The eternal conundrum … where can we get good plants?
For me, the best time of year here in the Algarve includes the cooler months – starting with our second spring following the autumn rainfall. This is still a sort of miracle of regeneration with the greening of the landscape taking place a few short days after the rain. It also signals the start of the planting season and the opportunity to start work in the garden on all the plans we made sitting in the shade, reading gardening books and looking through seed catalogues.
This can throw up a whole raft of other problems. It is no good being seduced by gorgeous photos of other people’s gardens and carefully noting recommended plants if they are not being made available by the plant nurseries for us to buy.
Many keen, and even desperate, folk propagate their own plants, from cuttings or seed. This is one way to increase stock of the plants that are successful for you in your own garden. There are also some good well-established nurseries providing excellent stock of fruit trees, local varieties of vegetables and a small selection of bulbs.
The big monthly markets can be a good source of plants which do well here, but the range can be limited if you want drought-resistant plants for an ornamental garden. Our local Cooperativa Agrícola sells a small selection of fruit trees and ornamental plants at very low prices and they have seed for sale.
One of the aims of the Mediterranean Gardening Association here in Portugal over the past few years has been to encourage, if not actively pester, local plant nurseries to widen their range of plants. The smaller family-run nurseries which propagate their own stock can be responsive to our demands and, we hope, have benefited from the increasing demand for water-wise and robust plants. Plants which are native to Portugal but also the wide range from other
Mediterranean climate zones provide rich pickings.
An annual autumn garden fair has been well supported and encouraged a trial for a spring event in 2015. This was a great success and the plant nurseries gave it a universal “thumbs up” for the response to the plants on offer and the venue. Our marvellous volunteers have allowed us to plan for another spring garden fair in 2016, at the Quinta da Figueirinha near Silves.
This will be held on Saturday, March 5 and will open to the public at 11am through to 4pm – entry charge is €2 and parking is free. Our Mediterranean Garden Association is very proud to include professional gardeners in our membership and there will be professional gardening advice available at the plant clinic at the garden fair.
New features for this year include a free water salinity test, so bring a clean sample of your garden irrigation water for testing. There will also be a demonstration of cooking and fruit-drying using solar power and guided tours through the mature subtropical orchard and fruit garden.
As well as the usual plant clinic run by experienced Algarve gardeners, there will be a good selection of plants on offer including succulents, robust Mediterranean perennials, trees and shrubs and container plants for summer colour. A full selection of natural history books on the Algarve as well as the newly-published Olivier Filippi book on Planting Design for Dry Gardens (see Rosie’s review on this page). The Quinta is well signposted with the blue and white “agroturismo” signs and directions can be found at www.qdf.pt

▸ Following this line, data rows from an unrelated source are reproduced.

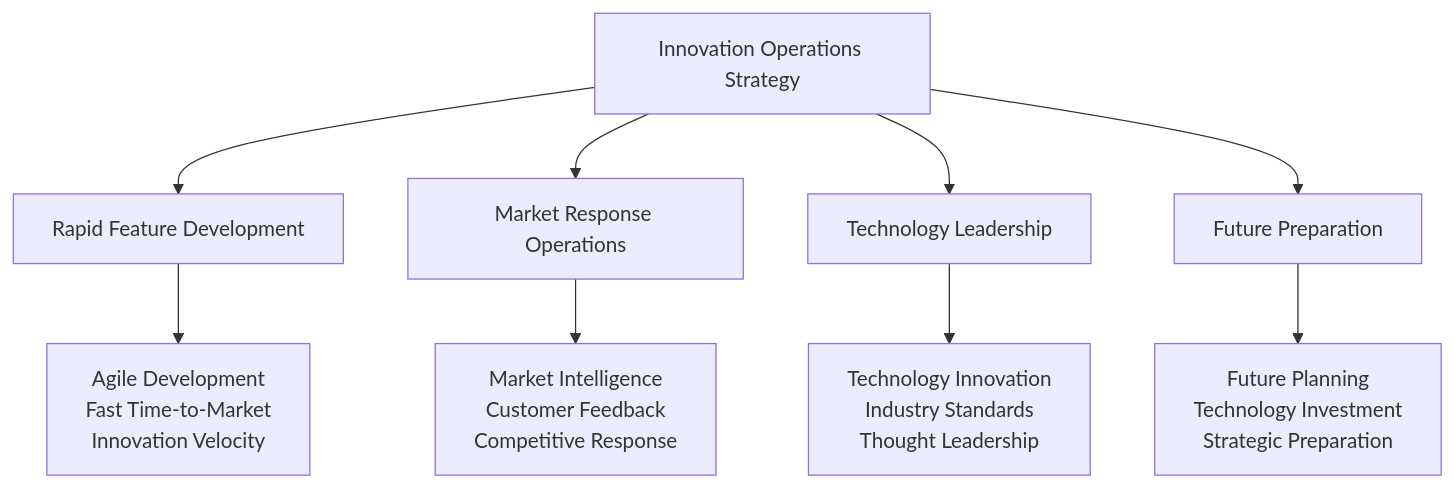
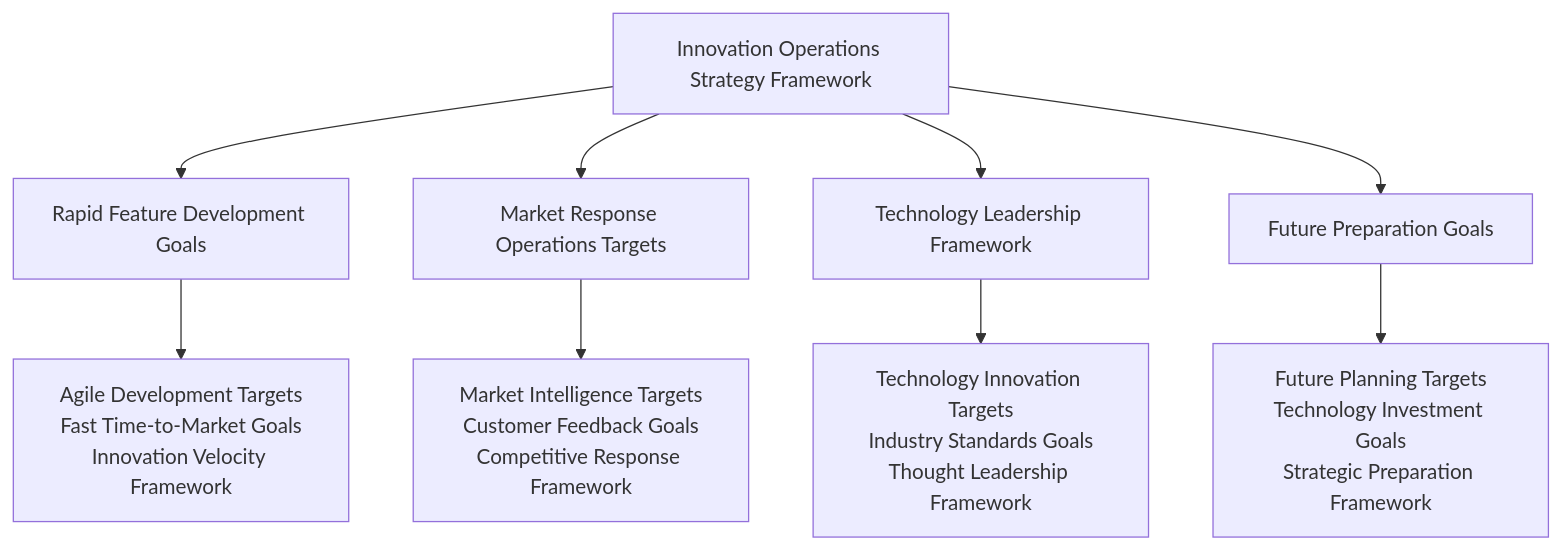
The fifth of 6 diagrams in chapters/14-operations-maintenance.md (mydr24/book), drawn with Mermaid before and after one commit. The commit also changed other lines of this file and 15 other files, not shown here.

````diff
--- a/chapters/14-operations-maintenance.md
+++ b/chapters/14-operations-maintenance.md
@@ -150,12 +154,12 @@
 ```mermaid
 graph TB
-    A[Innovation Operations Strategy] --> B[Rapid Feature Development]
-    A --> C[Market Response Operations]
-    A --> D[Technology Leadership]
-    A --> E[Future Preparation]
+    A[Innovation Operations Strategy Framework] --> B[Rapid Feature Development Goals]
+    A --> C[Market Response Operations Targets]
+    A --> D[Technology Leadership Framework]
+    A --> E[Future Preparation Goals]
     
-    B --> F[Agile Development<br/>Fast Time-to-Market<br/>Innovation Velocity]
-    C --> G[Market Intelligence<br/>Customer Feedback<br/>Competitive Response]
-    D --> H[Technology Innovation<br/>Industry Standards<br/>Thought Leadership]
-    E --> I[Future Planning<br/>Technology Investment<br/>Strategic Preparation]
+    B --> F[Agile Development Targets<br/>Fast Time-to-Market Goals<br/>Innovation Velocity Framework]
+    C --> G[Market Intelligence Targets<br/>Customer Feedback Goals<br/>Competitive Response Framework]
+    D --> H[Technology Innovation Targets<br/>Industry Standards Goals<br/>Thought Leadership Framework]
+    E --> I[Future Planning Targets<br/>Technology Investment Goals<br/>Strategic Preparation Framework]
 ```
````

Best of all, perhaps, is the chance to see selected specialist nurseries coming together in one place to show the best of their plants for sale. At the same time, you will have the opportunity to talk to them about those plants and how to get the best performance from them. Spring is a great time of year to see plants looking their best and ready to go into the ground before the summer heat. Go along on March 5 and you will find plenty of choice for your garden.
By Rosie Peddle
firstname.lastname@example.org | 289 791 869
Mediterranean Gardening Association – Portugal